I've added some text on that:

"There was substantive feed-back and discussion about the proposal’s specific aspects. While the privacy icons approach rests on the assumption that “unusual” departures from “normal” practices are highlighted, workshop participants noted that many of the “privacy-unfriendly” practices identified in the proposal were, in fact, almost universally used by e-commerce sites."

> The icons seemed to be a third step on the road:
> a) define nomenclature, background terms, and so on, so privacy policy write-ups can avoid repeating 'what is a cookie' and so on, every time (and use common terms)
> b) define some baseline policy-fragments, so that privacy policies can say (for example) 'with respect to third-parties, we use the W3C Generous-Disclosure framework' 
> c) then, the icons kick in 'for data retention, we retain longer than the W3C Minimum Retention framework' (and hence we get an advisory icon displayed)
> Did this get captured?

I added some text:
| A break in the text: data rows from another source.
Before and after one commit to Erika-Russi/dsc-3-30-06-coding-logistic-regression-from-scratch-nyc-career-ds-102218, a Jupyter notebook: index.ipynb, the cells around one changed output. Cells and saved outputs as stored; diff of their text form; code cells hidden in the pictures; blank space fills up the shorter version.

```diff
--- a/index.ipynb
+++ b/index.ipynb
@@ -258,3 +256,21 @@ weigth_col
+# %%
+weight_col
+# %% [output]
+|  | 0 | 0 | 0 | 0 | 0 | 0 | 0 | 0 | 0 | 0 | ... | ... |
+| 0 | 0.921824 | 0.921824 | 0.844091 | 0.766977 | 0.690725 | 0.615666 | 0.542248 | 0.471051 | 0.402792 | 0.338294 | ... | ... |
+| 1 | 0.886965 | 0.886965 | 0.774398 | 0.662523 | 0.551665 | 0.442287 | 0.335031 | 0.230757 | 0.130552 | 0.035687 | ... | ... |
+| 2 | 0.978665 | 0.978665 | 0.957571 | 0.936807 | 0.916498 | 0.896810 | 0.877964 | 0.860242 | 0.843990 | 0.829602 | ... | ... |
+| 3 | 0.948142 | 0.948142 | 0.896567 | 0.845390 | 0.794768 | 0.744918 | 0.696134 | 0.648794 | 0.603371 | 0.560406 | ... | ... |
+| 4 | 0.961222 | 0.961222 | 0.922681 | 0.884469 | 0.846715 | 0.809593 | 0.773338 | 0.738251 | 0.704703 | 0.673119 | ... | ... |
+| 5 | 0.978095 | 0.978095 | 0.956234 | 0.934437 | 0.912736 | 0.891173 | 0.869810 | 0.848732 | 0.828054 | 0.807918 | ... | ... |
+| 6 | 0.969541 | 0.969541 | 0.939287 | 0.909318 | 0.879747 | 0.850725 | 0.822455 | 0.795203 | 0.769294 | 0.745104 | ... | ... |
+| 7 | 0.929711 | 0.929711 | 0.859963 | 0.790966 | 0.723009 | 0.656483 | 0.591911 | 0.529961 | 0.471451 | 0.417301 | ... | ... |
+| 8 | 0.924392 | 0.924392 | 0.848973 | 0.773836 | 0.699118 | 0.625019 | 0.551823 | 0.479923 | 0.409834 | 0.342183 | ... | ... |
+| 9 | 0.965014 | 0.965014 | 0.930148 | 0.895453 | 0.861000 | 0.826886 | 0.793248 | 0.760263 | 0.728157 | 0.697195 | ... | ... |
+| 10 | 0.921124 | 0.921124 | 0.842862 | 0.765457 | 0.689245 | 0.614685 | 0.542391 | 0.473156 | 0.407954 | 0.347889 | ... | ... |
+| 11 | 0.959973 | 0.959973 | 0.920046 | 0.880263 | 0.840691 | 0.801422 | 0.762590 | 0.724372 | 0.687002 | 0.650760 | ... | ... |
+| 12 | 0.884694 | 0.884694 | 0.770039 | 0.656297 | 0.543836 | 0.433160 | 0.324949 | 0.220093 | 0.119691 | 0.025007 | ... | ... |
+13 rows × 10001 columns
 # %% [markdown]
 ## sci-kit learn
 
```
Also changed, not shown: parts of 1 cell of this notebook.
"Participants also noted that standardizing both privacy icons and privacy rulesets would require several agreements: (a) a definition of nomenclature and background terms, and (b) a specific set of privacy properties that matter to users, and are acceptable to service providers. It was pointed out that P3P attempted to cover both of these areas, but suffered from the complexity that ensued."

> On Aug 12, 2010, at 5:14 , Sören Preibusch wrote:
>> We seemed to have some consensus that, for instance, the use of operating
>> system-wide symbols to indicate that geo-location is active is preferable to
>> having each application (browser, ...) use their own iconography.
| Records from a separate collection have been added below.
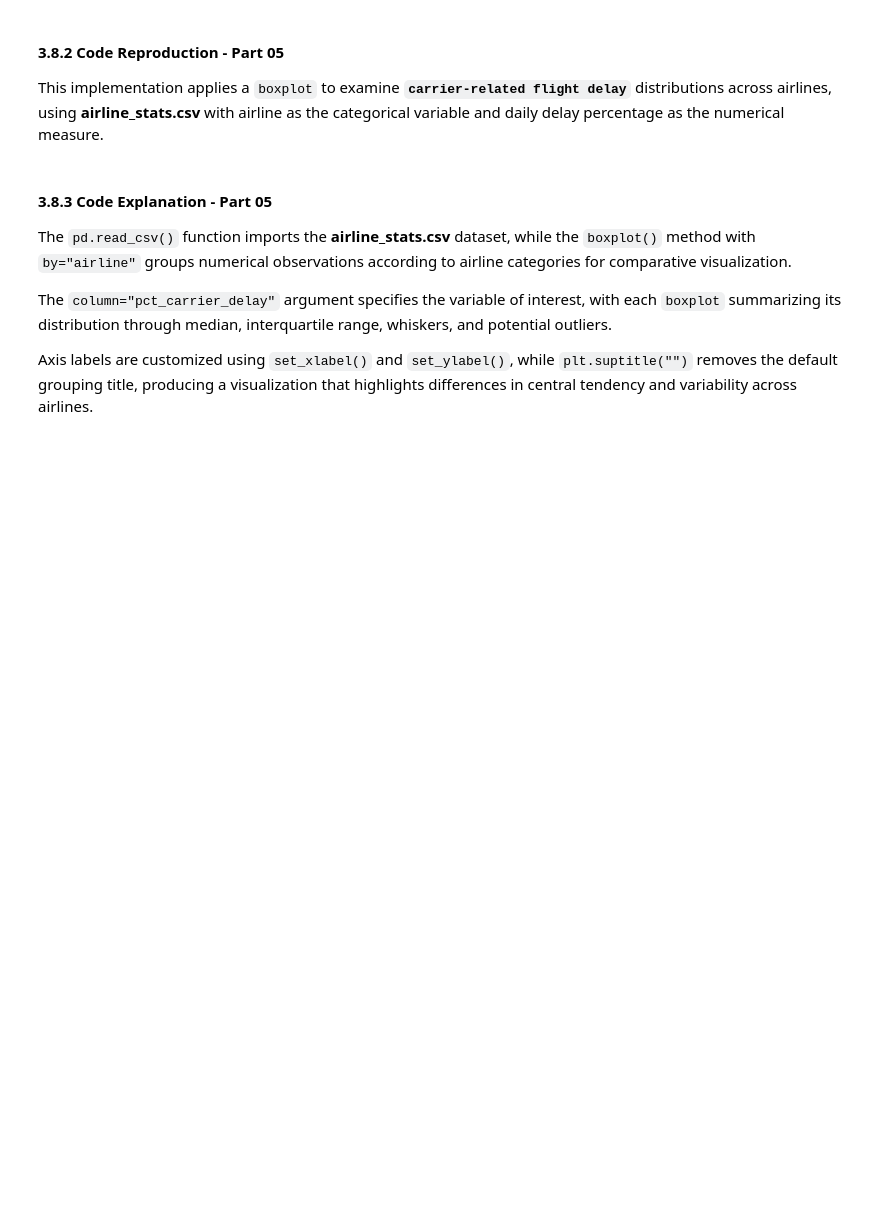
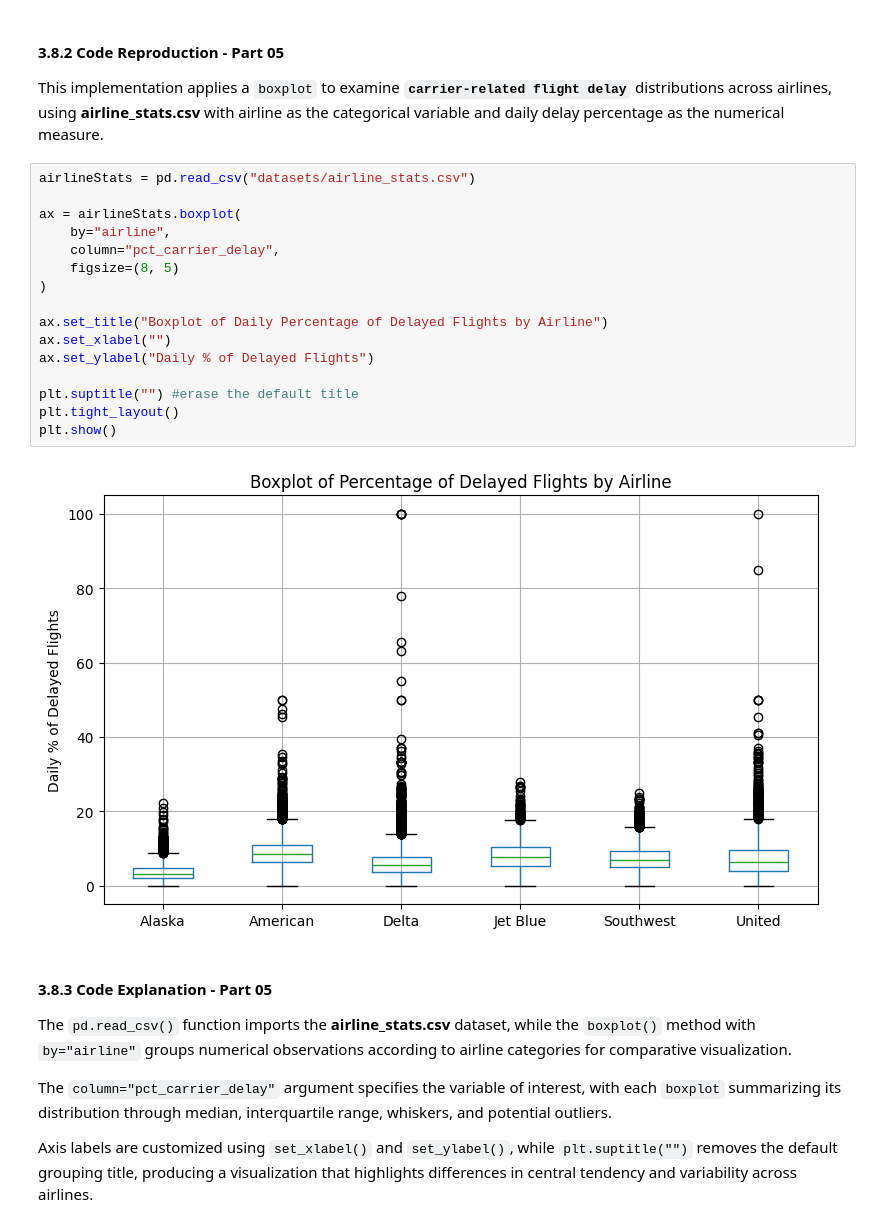
Before and after one commit to kinanpta/Practical-Statistics-for-Data-Scientists, a Jupyter notebook: Chapter01_Exploratory_Data_Analysis.ipynb, the cells around one changed output. Drawn from its saved outputs; the diff is of its cells as text; blank space fills up the shorter version.

```diff
--- a/Chapter01_Exploratory_Data_Analysis.ipynb
+++ b/Chapter01_Exploratory_Data_Analysis.ipynb
@@ -1137,6 +1137,24 @@ These findings indicate **loan grade strongly influences loan outcomes,** with `
 #### 3.8.2 Code Reproduction - Part 05
 
 This implementation applies a `boxplot` to examine **`carrier‑related flight delay`** distributions across airlines, using **airline_stats.csv** with airline as the categorical variable and daily delay percentage as the numerical measure.
+# %%
+airlineStats = pd.read_csv("datasets/airline_stats.csv")
+
+ax = airlineStats.boxplot(
+    by="airline",
+    column="pct_carrier_delay",
+    figsize=(8, 5)
+)
+
+ax.set_title("Boxplot of Daily Percentage of Delayed Flights by Airline")
+ax.set_xlabel("")
+ax.set_ylabel("Daily % of Delayed Flights")
+
+plt.suptitle("") #erase the default title
+plt.tight_layout()
+plt.show()
+# %% [output]
+[figure, added]
 # %% [markdown]
 #### 3.8.3 Code Explanation - Part 05
 
```
Also changed, not shown: parts of 9 cells of this notebook.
That was actually one of Marcos' points.  I've added this to the summary of Marcos' presentation:

"The study found implementations and their iconography to be largely inconsistent. Further guidance on user interface design may be a useful work item for best practices work. During discussion, participants brought up the value of consistent iconography across different implementations."

>> I would agree there is a chance for icons failing for the same reasons that
>> P3P failed and I think there were more people nodding their heads re this
>> statement.
>> Sören
>> -----Original Message-----
>> • I'm not sure what "and that, privacy controls should be kept as close to
>> the mobile device as possible" intends to capture.
>> • Deirdre's remark that the icons would fail for the same reason as P3P did
>> was, I thought, somewhat tempered in the discussion that followed the
>> presentations.
> David Singer
> Multimedia and Software Standards, Apple Inc.
Received on Friday, 13 August 2010 10:10:24 UTC

This archive was generated by hypermail 2.3.1 : Tuesday, 6 January 2015 20:23:51 UTC